RECORDS TO USE ::
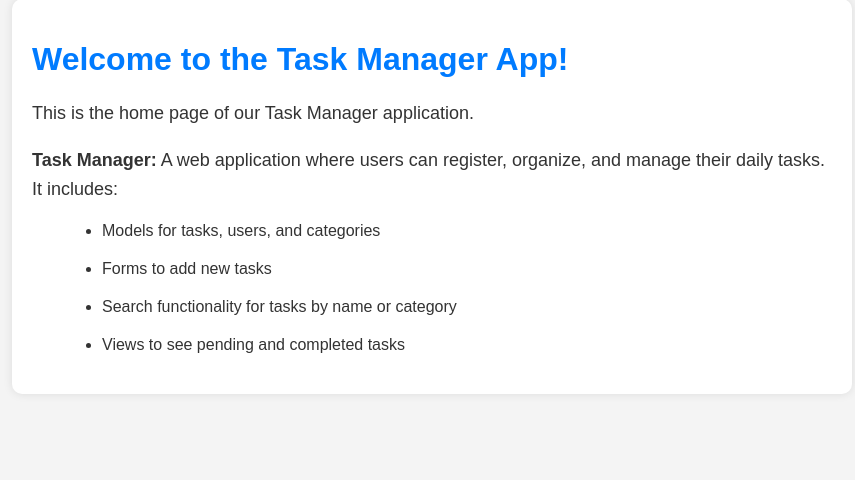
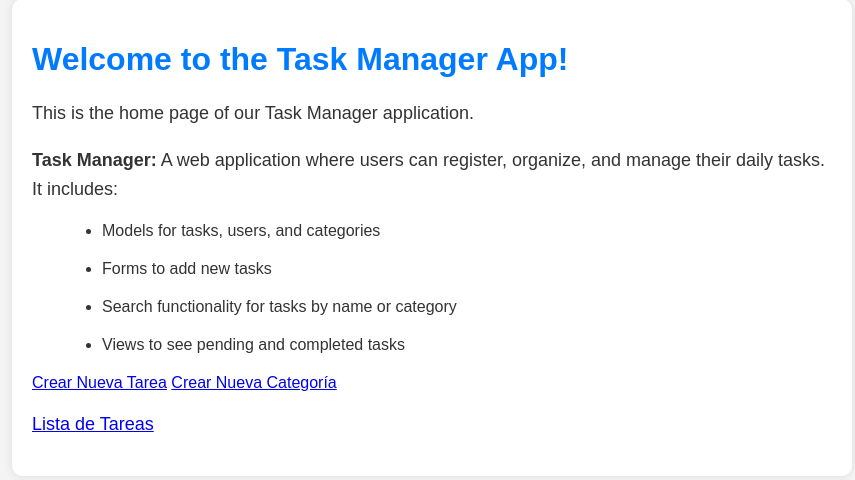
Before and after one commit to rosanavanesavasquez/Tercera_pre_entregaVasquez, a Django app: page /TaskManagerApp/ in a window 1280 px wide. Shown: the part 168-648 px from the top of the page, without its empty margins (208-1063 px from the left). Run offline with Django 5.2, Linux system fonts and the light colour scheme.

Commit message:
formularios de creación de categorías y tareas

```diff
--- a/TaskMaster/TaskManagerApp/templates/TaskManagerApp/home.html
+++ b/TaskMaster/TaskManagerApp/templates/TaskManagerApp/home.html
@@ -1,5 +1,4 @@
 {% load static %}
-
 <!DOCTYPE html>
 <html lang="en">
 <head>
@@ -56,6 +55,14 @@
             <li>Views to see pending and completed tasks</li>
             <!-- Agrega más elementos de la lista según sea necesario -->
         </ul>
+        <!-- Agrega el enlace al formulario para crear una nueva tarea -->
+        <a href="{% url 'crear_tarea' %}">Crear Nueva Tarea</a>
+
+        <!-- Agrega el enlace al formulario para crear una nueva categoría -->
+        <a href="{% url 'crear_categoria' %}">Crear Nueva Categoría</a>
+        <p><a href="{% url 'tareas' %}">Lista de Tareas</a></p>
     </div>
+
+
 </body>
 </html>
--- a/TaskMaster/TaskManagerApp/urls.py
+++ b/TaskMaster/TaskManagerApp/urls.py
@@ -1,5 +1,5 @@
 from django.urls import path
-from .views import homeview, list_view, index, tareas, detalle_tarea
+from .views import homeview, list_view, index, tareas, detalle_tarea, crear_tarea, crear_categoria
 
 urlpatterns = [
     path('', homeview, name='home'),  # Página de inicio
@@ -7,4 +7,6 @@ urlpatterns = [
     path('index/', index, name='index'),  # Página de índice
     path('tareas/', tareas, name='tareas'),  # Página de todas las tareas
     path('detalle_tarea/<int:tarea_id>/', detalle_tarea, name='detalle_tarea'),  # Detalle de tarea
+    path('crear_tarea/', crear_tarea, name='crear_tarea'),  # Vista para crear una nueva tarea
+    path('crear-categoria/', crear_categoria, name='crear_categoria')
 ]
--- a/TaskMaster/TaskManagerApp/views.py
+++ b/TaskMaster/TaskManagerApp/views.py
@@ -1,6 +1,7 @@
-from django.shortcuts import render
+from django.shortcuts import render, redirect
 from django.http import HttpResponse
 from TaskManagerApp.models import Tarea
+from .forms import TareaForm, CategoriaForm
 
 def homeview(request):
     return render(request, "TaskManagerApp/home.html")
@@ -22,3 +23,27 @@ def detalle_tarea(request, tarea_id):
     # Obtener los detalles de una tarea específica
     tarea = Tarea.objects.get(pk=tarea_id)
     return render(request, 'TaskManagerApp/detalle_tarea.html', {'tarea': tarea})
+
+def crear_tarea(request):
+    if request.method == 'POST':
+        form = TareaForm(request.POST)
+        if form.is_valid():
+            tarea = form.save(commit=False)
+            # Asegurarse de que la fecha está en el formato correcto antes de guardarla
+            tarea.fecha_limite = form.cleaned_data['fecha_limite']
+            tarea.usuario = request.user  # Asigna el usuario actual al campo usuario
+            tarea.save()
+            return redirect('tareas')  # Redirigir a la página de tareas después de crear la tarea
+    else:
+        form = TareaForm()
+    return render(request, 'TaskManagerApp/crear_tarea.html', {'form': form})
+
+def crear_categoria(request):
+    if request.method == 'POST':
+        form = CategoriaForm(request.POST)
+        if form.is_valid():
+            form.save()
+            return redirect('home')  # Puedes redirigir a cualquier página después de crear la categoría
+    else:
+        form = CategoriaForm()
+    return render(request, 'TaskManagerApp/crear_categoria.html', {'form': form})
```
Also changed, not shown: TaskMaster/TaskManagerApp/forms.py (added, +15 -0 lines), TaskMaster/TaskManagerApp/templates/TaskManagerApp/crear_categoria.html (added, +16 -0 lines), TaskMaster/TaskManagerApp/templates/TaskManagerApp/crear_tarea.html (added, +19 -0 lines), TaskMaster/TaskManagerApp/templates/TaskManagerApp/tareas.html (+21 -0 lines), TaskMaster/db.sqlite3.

EXERCISE GOAL ::
Please copy out every line of the preceding listing that carries "href".

RESULT ::
+        <a href="{% url 'crear_tarea' %}">Crear Nueva Tarea</a>
+        <a href="{% url 'crear_categoria' %}">Crear Nueva Categoría</a>
+        <p><a href="{% url 'tareas' %}">Lista de Tareas</a></p>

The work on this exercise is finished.